No photos yet but I am hoping to get one as soon as I see it again :¬) Anyone have any info on this insect? Is it common and I’ve been missing them or is it a newly arrived species?
Encouraged by the good spell of weather over the Easter Bank Holiday period I had a walk around Stanley Ferry Flash on 9 April 2015. There were good numbers of peacock and small tortoiseshell butterflies and several brimstone butterflies. These species overwinter as adults and this year their main emergence appears to have coincided very nicely with an explosion of dandelion and willow flowers for them to feed on. An image of a peacock butterfly feeding high on a willow tree is attached. Also, shown are images of blackthorn and coltsfoot seen in flower on the same day.
I haven’t been into Wakefield many times in recent weeks but I visited earlier today. I didn’t have my binoculars with me and I didn’t worry about this because it is some time since I last saw a peregrine. My assumption has been that the overwintering pair have left Wakefield to breed elsewhere.
As I walked around the cathedral, I was surprised to see a peregrine sitting on the perch of the nestbox. This is the first time that I have seen a peregrine on the box, though Eddie’s contact at the flats did see an immature bird on the box a week or two ago. I contacted Colin and he headed for the cathedral with his telescope.
I was a bit disappointed when the peregrine flew away, towards Calder Wetlands, just after the phone call. However, the peregrine returned about fifteen minutes later, carrying prey, and it disappeared into the box. For the next half an hour, all that could be seen were feathers flying from the box. When the peregrine finished eating, it moved onto the edge of the box, where it became clear that it was an immature bird, not one of the overwintering birds. It then flew up onto the steeple with the remains of the prey and it stashed this high on the northern side of the steeple.
It was interesting to see this bird because @johnnybirder contacted me via Twitter recently to report regular sightings of a peregrine at Pugneys and to enquire about the cathedral peregrines.
Before leaving, Colin and I had a chat with one of the people at the cathedral and he told us that he continues to see a peregrine – presumably this one – regularly. He has seen it perching on the box and he has observed it as it took a pigeon.

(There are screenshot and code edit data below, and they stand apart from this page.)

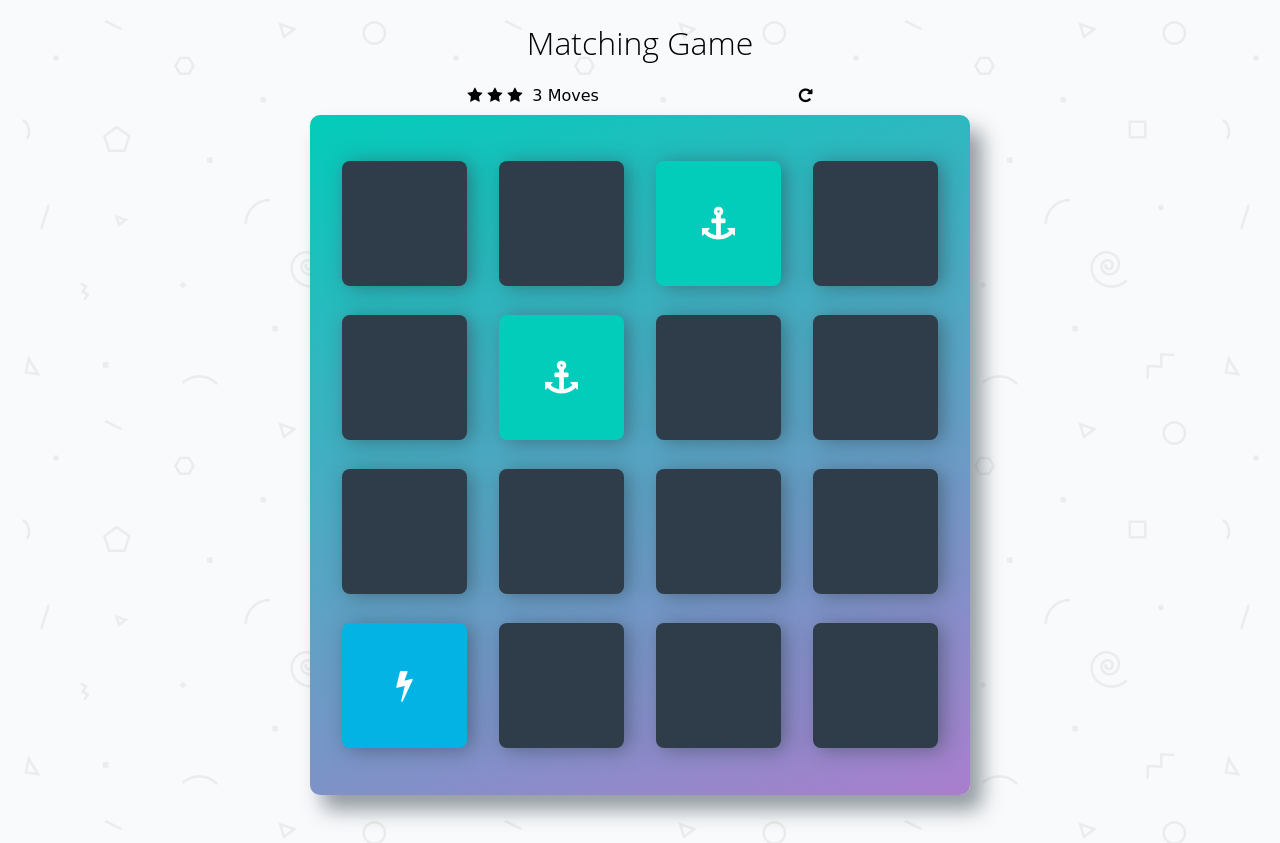
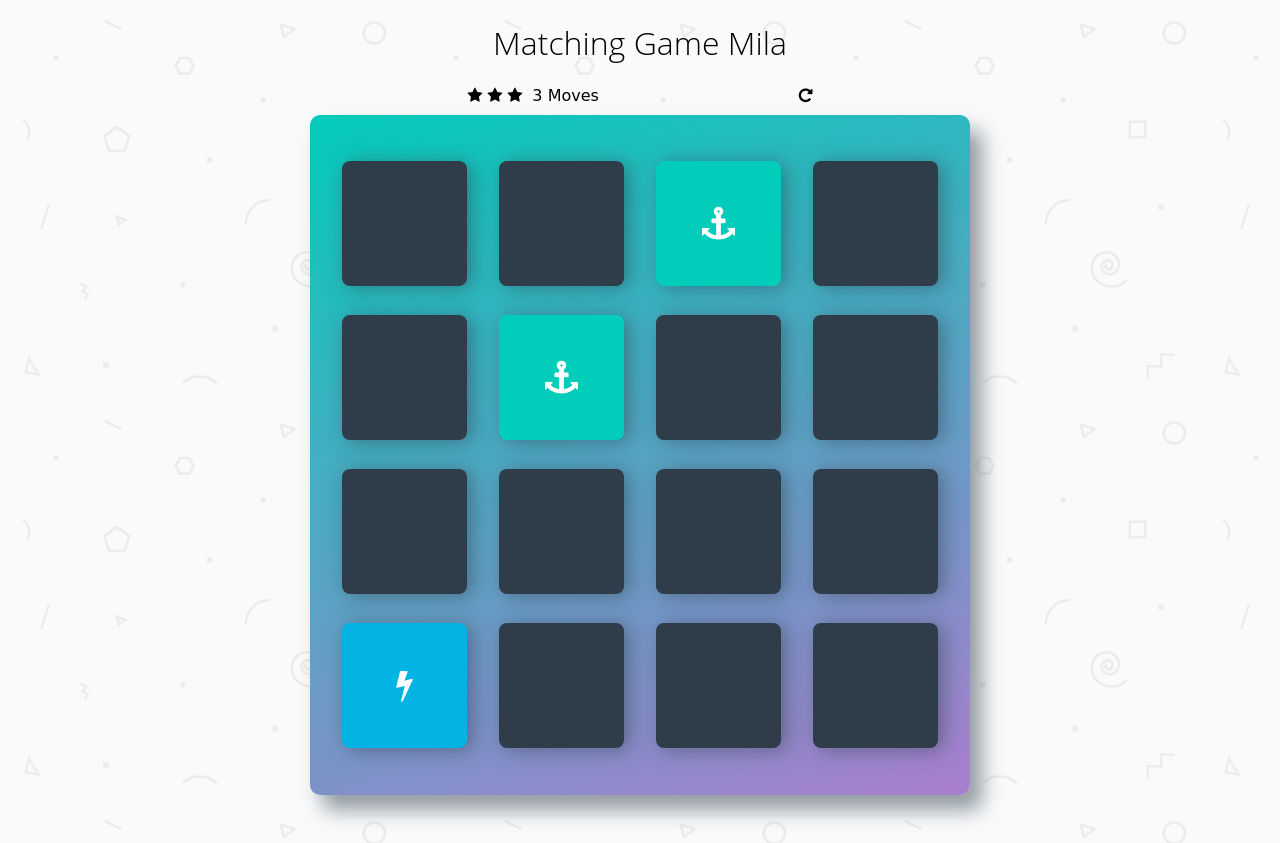
Before and after one commit to milena537blr/udacity_project2, a plain HTML site: page index.html in a window 1280 px wide. Drawn offline with Linux system fonts and the light colour scheme; a web font is replaced by a local one.

Commit message:
First commit with git

```diff
--- a/index.html
+++ b/index.html
@@ -12,7 +12,7 @@
 
     <div class="container">
         <header>
-            <h1>Matching Game</h1>
+            <h1>Matching Game Mila</h1>
         </header>
 
         <section class="score-panel">
```
Also changed, not shown: 1 other file.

The attached pictures are of low quality but they were taken by phonescoping.
On Monday 30 March I noticed a large patch of what appears to white butterbur (Petasites albus) growing in damp shady woodland close to the gate and Dam Head Bridge and old quarry at Bretton Hall Parkland (image attached). I understand this perennial is a garden escape beginning to naturalise itself in places spreading by underground runners or rhizomes. Similar to other butterbur species, the male and female flowers are found on separate plants and this is probably a male plant. Also the flowers emerge well in advance of the foliage which makes them especially noticeable at this time of year.